How to Understand Dreams
Purging Nightmares
Figures of Speech in Dreams
Kilton Strewarts essay on the Temiar Senoi, dream wizards of Malaysia
Dream Folklore from History
Paranormal Dreaming
Who is this Dr-Dream?
Dr-dream's Latest Book: Life Lessons from Louie Motherball, Margaret Mead and the Good News Guy. Near Mrs and Direct Hits of an eccentric Thousand-aire.


Most nightmares are variation on a few basic themes. This page is all about the basic themes and what options you have as you re-create your dream.

"There are no bad dreams." Buddha

Nightmares are the dreaming mind trying to resolve a conflict. Exploring the content of the dream can lead to profound insights into who you happen to be. Here are some of the most common sources of nightmares.

The Most Common Scripts are:

  1. Being Chased by a Monster
  2. Naked in public
  3. Falling or dropping through space
  4. You have lost something precious
  5. It's the BIG Test, and you didn't study, or you took French not Spanish...

There are lots of variations on these themes.

The Buddhist deity Baku eats bad dreams and turns them into good ones.
The essential issue in the nightmare is to discover what elements from the past, mixed with current events is making you rerun some old script you use to deal with it. Insight into the source of the nightmare and adjustments to how you act in the world can usually transform a nightmare into a very pleasant experience. When resolved, they usually go away or become transformed into benign stories.

For Example

Tina had the classic nightmare that is shared by high achievers. She was rushing to the classroom to take the exam and got there only to discover that she had taken the wrong course and had no idea what any of the questions were about. Embarrassed, she'd wake in an agitated state. It is the classic failing nightmare. There are dozens of variations.
The theme of failing where you'd normally succeed is very common among people who have achieved great things. Eighty per cent of Harvard graduates report the failing nightmare. Tina graduates from college in three years, with all A's and top honors. She had always been the very best. That nightmare about failing recurred periodically for 20 years before she began to examine it with guidance.
Exploration of the dream led her to reevaluate how hard she drove herself and what it means to fail. She had a change of mind about success, gave herself some room to do things just for the fun, and not go for the top.
Subsequently, she had a breakthrough dream in which she was going to the exam but it turned out to be a party, the professor gave out sheet music and they all sang songs for a while.
She reports that elements of the failure nightmare still recur occasionally, but they are benign, or the story line ends up in a stress-less frivolity instead of a sweat.

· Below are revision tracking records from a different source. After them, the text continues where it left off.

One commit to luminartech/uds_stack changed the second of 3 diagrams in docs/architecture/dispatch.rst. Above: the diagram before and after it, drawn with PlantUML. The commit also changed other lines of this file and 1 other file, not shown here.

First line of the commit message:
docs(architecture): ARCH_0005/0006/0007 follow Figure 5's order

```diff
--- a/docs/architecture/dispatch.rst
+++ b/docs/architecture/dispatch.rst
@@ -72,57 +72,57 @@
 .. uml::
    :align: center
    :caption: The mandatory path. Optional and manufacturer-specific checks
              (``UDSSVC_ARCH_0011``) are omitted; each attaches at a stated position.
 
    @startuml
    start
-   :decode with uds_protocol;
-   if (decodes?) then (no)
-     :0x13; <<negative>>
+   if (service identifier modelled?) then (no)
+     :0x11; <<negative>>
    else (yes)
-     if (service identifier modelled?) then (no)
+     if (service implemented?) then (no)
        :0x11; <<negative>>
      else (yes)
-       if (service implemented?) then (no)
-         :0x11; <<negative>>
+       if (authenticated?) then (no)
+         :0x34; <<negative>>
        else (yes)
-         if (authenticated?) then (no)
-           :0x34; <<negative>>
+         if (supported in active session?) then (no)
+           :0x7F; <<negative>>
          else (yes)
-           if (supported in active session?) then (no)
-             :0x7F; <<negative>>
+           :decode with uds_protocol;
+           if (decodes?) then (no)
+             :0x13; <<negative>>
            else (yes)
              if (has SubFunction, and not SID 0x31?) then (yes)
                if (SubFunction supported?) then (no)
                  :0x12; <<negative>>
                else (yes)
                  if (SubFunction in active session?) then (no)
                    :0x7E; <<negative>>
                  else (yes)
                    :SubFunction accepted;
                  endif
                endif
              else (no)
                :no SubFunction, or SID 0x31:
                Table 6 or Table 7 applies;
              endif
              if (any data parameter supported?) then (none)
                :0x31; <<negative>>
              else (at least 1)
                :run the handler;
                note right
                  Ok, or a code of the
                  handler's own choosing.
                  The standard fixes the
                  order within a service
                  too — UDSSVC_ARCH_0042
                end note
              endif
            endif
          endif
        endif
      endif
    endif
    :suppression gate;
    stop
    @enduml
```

So What do I do with My Nightmare?

First, get to the root of the issue with some dream work...

In the day world:

In the dream world:

Being chased by a monster is a classic nightmare. It is universal. Every country and culture reports the nightmare of "being chased by a monster." It is probably linked to a very primitive survival tactic. Makes good sense. The idea in dream work is to switch ground on the nightmare.

The idea is to try the nightmare a different way. The idea is to open a new relationship where you don't do the old thing anymore.